Details from the 2013 federal election will be added soon.
At the 2010 federal election held on 21 August 2010, the Australian Labor Party and the Coalition both gained 72 seats. A party needs 76 seats to govern.
Eventually the Green MP Adam Bandt, the Independent from Tasmania Andrew Wilkie and two of the three rural Independents (Tony Windsor, Rob Oakeshott) decided to support Labor - at least in matters of 'supply' (money) and trivial 'no-confidence' motions.
The election results on the Australian Electoral Commission website - click here.
Bob Katter and WA National Tony Crook supported the Coalition.
This gave Labor 76 seats - so Labor formed government.
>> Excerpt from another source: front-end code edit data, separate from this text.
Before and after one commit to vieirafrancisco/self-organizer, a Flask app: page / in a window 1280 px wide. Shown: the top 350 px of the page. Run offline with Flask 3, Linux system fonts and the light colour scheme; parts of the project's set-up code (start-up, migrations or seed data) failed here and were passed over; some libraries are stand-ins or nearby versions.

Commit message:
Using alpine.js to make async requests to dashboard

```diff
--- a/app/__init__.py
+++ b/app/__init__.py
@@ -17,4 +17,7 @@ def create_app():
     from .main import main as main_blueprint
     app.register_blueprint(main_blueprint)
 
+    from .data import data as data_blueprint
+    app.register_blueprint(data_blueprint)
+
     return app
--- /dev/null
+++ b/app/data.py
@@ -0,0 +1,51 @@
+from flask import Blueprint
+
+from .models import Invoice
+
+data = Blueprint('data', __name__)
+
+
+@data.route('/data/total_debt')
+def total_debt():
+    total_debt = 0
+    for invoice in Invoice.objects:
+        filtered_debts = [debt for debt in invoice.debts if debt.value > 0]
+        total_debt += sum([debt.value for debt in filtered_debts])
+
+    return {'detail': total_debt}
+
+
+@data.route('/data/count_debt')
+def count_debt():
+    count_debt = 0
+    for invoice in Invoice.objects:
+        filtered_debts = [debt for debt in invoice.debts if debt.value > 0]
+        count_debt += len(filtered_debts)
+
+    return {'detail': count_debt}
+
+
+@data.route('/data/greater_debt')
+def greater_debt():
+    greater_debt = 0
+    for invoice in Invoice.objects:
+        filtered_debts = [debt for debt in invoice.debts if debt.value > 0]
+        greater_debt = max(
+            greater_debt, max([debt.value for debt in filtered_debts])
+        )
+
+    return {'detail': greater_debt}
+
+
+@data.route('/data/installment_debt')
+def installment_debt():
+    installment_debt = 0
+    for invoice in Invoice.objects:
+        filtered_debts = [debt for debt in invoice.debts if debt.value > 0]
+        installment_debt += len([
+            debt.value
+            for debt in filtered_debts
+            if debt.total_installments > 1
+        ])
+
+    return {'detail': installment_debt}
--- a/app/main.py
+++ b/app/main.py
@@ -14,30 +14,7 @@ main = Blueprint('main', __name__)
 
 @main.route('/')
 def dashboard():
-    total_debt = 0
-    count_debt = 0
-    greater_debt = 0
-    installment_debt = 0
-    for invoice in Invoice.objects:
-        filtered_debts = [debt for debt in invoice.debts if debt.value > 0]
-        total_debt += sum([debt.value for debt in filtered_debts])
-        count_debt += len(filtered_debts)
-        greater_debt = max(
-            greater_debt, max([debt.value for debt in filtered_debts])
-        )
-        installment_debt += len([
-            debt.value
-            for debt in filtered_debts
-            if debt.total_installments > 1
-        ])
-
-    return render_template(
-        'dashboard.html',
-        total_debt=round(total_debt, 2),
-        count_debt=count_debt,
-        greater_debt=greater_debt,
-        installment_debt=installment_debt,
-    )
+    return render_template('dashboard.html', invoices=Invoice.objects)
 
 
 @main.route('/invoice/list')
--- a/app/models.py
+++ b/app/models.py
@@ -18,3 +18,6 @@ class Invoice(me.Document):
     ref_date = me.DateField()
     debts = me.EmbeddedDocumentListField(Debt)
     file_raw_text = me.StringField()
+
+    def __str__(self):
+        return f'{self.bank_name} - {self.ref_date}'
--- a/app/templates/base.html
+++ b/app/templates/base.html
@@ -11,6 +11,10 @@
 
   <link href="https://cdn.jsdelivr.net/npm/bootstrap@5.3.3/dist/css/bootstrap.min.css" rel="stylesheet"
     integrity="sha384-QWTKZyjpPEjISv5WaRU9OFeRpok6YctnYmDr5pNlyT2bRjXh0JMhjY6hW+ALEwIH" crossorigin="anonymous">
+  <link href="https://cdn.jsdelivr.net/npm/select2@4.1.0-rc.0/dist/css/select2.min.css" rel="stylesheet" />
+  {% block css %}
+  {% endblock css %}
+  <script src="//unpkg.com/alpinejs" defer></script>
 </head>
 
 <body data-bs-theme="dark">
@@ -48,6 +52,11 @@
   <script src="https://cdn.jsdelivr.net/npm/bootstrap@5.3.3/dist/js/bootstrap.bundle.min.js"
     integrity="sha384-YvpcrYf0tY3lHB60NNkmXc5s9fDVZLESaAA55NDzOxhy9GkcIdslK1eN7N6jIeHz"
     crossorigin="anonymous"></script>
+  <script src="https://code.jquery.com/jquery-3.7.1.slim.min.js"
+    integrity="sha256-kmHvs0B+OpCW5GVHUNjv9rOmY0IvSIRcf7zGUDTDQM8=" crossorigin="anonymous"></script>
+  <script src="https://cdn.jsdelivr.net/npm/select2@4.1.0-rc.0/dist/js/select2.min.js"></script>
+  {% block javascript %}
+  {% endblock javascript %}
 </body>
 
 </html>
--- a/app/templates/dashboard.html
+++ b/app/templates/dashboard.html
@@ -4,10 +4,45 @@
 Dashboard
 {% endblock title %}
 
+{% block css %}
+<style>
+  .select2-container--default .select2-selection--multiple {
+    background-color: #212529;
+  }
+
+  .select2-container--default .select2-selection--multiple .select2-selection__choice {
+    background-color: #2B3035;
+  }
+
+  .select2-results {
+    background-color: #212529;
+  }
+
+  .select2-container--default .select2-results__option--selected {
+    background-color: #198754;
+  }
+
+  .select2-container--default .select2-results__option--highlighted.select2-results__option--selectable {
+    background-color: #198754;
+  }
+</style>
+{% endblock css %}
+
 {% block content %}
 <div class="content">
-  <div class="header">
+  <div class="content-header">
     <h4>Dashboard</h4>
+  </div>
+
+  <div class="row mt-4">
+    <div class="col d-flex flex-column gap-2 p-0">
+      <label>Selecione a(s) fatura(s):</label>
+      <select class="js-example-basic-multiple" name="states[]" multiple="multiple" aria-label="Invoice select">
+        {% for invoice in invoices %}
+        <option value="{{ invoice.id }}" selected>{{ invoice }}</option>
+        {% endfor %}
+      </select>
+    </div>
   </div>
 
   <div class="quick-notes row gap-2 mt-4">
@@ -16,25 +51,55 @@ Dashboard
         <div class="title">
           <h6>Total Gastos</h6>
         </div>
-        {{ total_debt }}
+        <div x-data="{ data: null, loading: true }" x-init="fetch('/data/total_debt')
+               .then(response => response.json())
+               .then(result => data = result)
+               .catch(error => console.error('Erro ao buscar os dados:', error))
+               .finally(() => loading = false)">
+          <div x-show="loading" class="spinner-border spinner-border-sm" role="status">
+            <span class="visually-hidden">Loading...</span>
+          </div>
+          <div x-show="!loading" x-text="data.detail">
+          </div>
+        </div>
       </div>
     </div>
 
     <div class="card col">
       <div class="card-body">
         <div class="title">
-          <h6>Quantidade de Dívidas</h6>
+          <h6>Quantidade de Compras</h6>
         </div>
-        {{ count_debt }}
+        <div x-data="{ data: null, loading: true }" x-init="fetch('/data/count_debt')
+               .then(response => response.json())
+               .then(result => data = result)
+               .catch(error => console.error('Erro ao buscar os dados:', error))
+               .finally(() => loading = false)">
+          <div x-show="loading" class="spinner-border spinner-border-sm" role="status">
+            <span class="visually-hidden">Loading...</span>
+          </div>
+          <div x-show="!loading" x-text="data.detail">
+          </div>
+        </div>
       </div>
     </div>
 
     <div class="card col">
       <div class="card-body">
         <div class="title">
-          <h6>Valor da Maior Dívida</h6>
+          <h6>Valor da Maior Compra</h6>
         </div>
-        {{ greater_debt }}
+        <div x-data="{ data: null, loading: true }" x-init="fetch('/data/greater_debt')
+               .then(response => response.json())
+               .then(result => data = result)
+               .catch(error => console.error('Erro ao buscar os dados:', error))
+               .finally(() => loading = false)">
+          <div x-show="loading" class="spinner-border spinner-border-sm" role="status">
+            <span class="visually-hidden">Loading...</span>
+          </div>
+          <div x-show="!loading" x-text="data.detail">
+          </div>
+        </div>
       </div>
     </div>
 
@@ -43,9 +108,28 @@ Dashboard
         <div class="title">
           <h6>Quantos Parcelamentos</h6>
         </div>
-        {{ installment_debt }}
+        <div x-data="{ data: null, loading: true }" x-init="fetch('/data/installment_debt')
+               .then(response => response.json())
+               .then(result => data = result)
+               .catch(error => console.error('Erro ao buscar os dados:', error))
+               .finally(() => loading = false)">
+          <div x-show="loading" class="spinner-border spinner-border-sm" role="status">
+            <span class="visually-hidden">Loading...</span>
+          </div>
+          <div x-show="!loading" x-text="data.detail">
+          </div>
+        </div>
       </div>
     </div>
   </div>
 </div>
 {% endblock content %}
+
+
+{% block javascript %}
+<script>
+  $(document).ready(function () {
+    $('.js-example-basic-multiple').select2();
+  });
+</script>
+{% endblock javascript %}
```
Julia Gillard was then the Prime Minsiter.
House of Representatives - 150 Members:
Labor (ALP): 72
Coalition: 44 - Liberal Party, 21 - Liberal National Party of Queensland, 7 - The Nationals (inc Tony Crook), 1 - Country Liberals (NT)
Greens: Adam Bandt
Independents: Bob Katter, Tony Windsor, Rob Oakeshott, Andrew Wilkie.
Click here for the webpage listing all MPs by party, state, alphabetical, etc.
For a list by political party - click here, then click on "Members by party" and then select the party you require.
Senate - 76 Senators:
The current Senate took effect on 1 July, 2010.
From 1 July 2008: Australian Greens 5; ALP 32; Family First 1; Independent 1;
Liberal Party 32; National Party/CLP 5. [Senators' List]
Get the FREE book Electoral Pocket Book and the federal electoral Boundaries Map from the Australian Electoral Commission by phoning 13 2326 and asking for a copy!
The 2009 edition is now available online - click here.
It provides lots of information about Australia's electoral system.